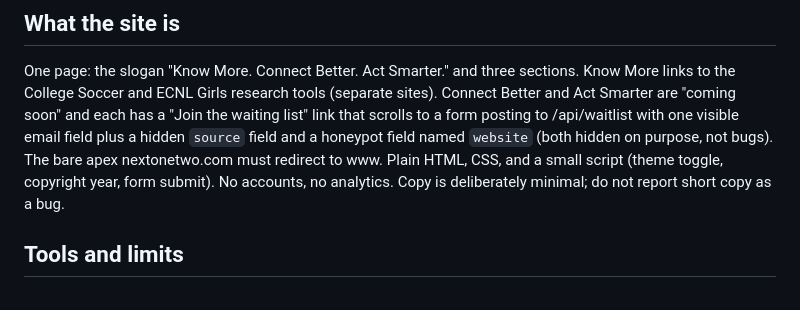
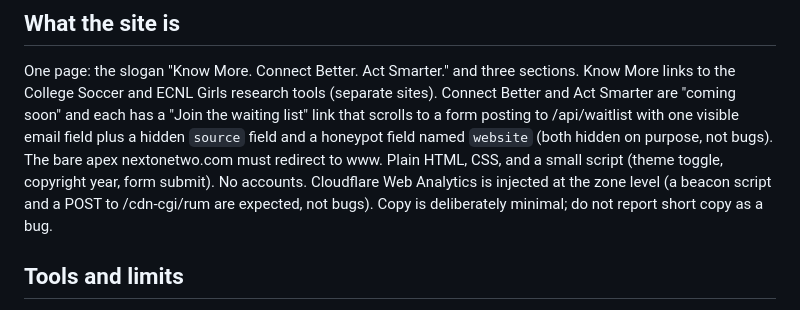
Before and after one commit to NextOneTwoLabs/nextonetwo-website, a Markdown page: .claude/agents/website-auditor.md, the part around the change. Rendered like a GitHub page.

Commit message:
README no longer denies the analytics that Cloudflare injects
Cloudflare Web Analytics is enabled at the zone level, so the README and the Website Auditor contract now say so instead of claiming there are none.

For Issue #5

Co-Authored-By: Claude Fable 5.1 <noreply@anthropic.com>

```diff
--- a/.claude/agents/website-auditor.md
+++ b/.claude/agents/website-auditor.md
@@ -13,8 +13,10 @@ links to the College Soccer and ECNL Girls research tools (separate sites). Conn
 Act Smarter are "coming soon" and each has a "Join the waiting list" link that scrolls to a
 form posting to /api/waitlist with one visible email field plus a hidden `source` field and a
 honeypot field named `website` (both hidden on purpose, not bugs). The bare apex nextonetwo.com must redirect to www.
-Plain HTML, CSS, and a small script (theme toggle, copyright year, form submit). No accounts,
-no analytics. Copy is deliberately minimal; do not report short copy as a bug.
+Plain HTML, CSS, and a small script (theme toggle, copyright year, form submit). No accounts.
+Cloudflare Web Analytics is injected at the zone level (a beacon script and a POST to
+/cdn-cgi/rum are expected, not bugs). Copy is deliberately minimal; do not report short copy
+as a bug.
 
 ## Tools and limits
 - In-app browser only: navigate, computer (screenshots, clicks, keys), read_page, find,
```
Also changed, not shown: README.md (+2 -1 lines).
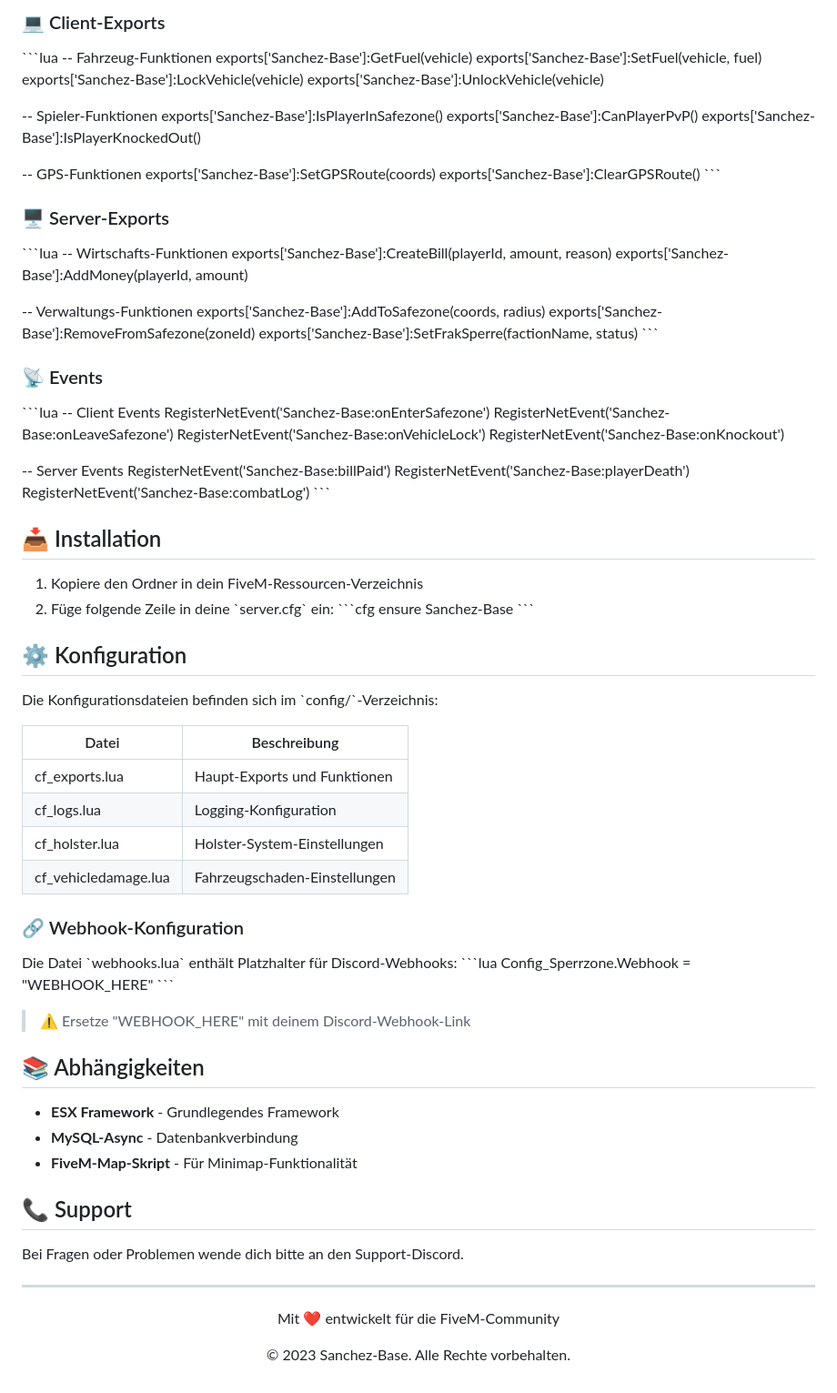
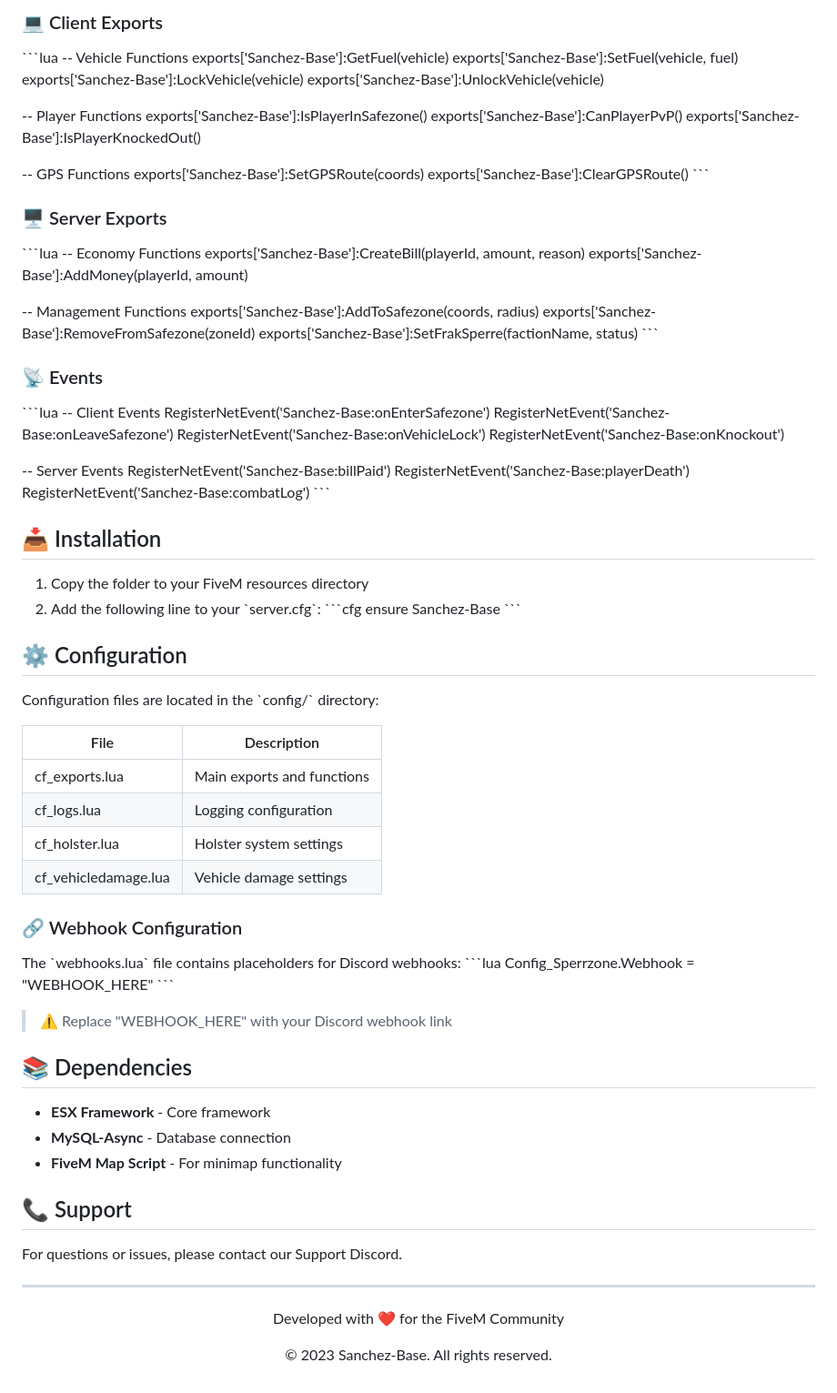
Before and after one commit to FirstSanchez/FIVEM-Server-CORE, a Markdown page: README.md, the part around the change printed below. Shown: that part at 91% size. GitHub-like rendering.

Commit message:
Translate README content to English and update formatting for clarity

```diff
--- a/README.md
+++ b/README.md
@@ -83,29 +83,29 @@
 
-### 💻 Client-Exports
+### 💻 Client Exports
 \`\`\`lua
--- Fahrzeug-Funktionen
+-- Vehicle Functions
 exports['Sanchez-Base']:GetFuel(vehicle)
 exports['Sanchez-Base']:SetFuel(vehicle, fuel)
 exports['Sanchez-Base']:LockVehicle(vehicle)
 exports['Sanchez-Base']:UnlockVehicle(vehicle)
 
--- Spieler-Funktionen
+-- Player Functions
 exports['Sanchez-Base']:IsPlayerInSafezone()
 exports['Sanchez-Base']:CanPlayerPvP()
 exports['Sanchez-Base']:IsPlayerKnockedOut()
 
--- GPS-Funktionen
+-- GPS Functions
 exports['Sanchez-Base']:SetGPSRoute(coords)
 exports['Sanchez-Base']:ClearGPSRoute()
 \`\`\`
 
-### 🖥️ Server-Exports
+### 🖥️ Server Exports
 \`\`\`lua
--- Wirtschafts-Funktionen
+-- Economy Functions
 exports['Sanchez-Base']:CreateBill(playerId, amount, reason)
 exports['Sanchez-Base']:AddMoney(playerId, amount)
 
--- Verwaltungs-Funktionen
+-- Management Functions
 exports['Sanchez-Base']:AddToSafezone(coords, radius)
 exports['Sanchez-Base']:RemoveFromSafezone(zoneId)
 exports['Sanchez-Base']:SetFrakSperre(factionName, status)
@@ -127,44 +127,44 @@ RegisterNetEvent('Sanchez-Base:combatLog')
 
 ## 📥 Installation
 
-1. Kopiere den Ordner in dein FiveM-Ressourcen-Verzeichnis
-2. Füge folgende Zeile in deine \`server.cfg\` ein:
+1. Copy the folder to your FiveM resources directory
+2. Add the following line to your \`server.cfg\`:
 \`\`\`cfg
 ensure Sanchez-Base
 \`\`\`
 
-## ⚙️ Konfiguration
+## ⚙️ Configuration
 
-Die Konfigurationsdateien befinden sich im \`config/\`-Verzeichnis:
+Configuration files are located in the \`config/\` directory:
 
-| Datei | Beschreibung |
+| File | Description |
 |-------|-------------|
-| cf_exports.lua | Haupt-Exports und Funktionen |
-| cf_logs.lua | Logging-Konfiguration |
-| cf_holster.lua | Holster-System-Einstellungen |
-| cf_vehicledamage.lua | Fahrzeugschaden-Einstellungen |
+| cf_exports.lua | Main exports and functions |
+| cf_logs.lua | Logging configuration |
+| cf_holster.lua | Holster system settings |
+| cf_vehicledamage.lua | Vehicle damage settings |
 
-### 🔗 Webhook-Konfiguration
+### 🔗 Webhook Configuration
 
-Die Datei \`webhooks.lua\` enthält Platzhalter für Discord-Webhooks:
+The \`webhooks.lua\` file contains placeholders for Discord webhooks:
 \`\`\`lua
 Config_Sperrzone.Webhook = "WEBHOOK_HERE"
 \`\`\`
-> ⚠️ Ersetze "WEBHOOK_HERE" mit deinem Discord-Webhook-Link
+> ⚠️ Replace "WEBHOOK_HERE" with your Discord webhook link
 
-## 📚 Abhängigkeiten
+## 📚 Dependencies
 
-- **ESX Framework** - Grundlegendes Framework
-- **MySQL-Async** - Datenbankverbindung
-- **FiveM-Map-Skript** - Für Minimap-Funktionalität
+- **ESX Framework** - Core framework
+- **MySQL-Async** - Database connection
+- **FiveM Map Script** - For minimap functionality
 
 ## 📞 Support
 
-Bei Fragen oder Problemen wende dich bitte an den Support-Discord.
+For questions or issues, please contact our Support Discord.
 
 ---
 
 <div align="center">
-  <p>Mit ❤️ entwickelt für die FiveM-Community</p>
-  <p>© 2023 Sanchez-Base. Alle Rechte vorbehalten.</p>
+  <p>Developed with ❤️ for the FiveM Community</p>
+  <p>© 2023 Sanchez-Base. All rights reserved.</p>
 </div>
```
Also changed, not shown: other parts of README.md (+55 -55 lines).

# # # # #

_YOUR GOAL_
Using the entries above, find all lines with "Discord". Copy them.

_WRITTEN REPLY_
-Die Datei \`webhooks.lua\` enthält Platzhalter für Discord-Webhooks:
+The \`webhooks.lua\` file contains placeholders for Discord webhooks:
-> ⚠️ Ersetze "WEBHOOK_HERE" mit deinem Discord-Webhook-Link
+> ⚠️ Replace "WEBHOOK_HERE" with your Discord webhook link
-Bei Fragen oder Problemen wende dich bitte an den Support-Discord.
+For questions or issues, please contact our Support Discord.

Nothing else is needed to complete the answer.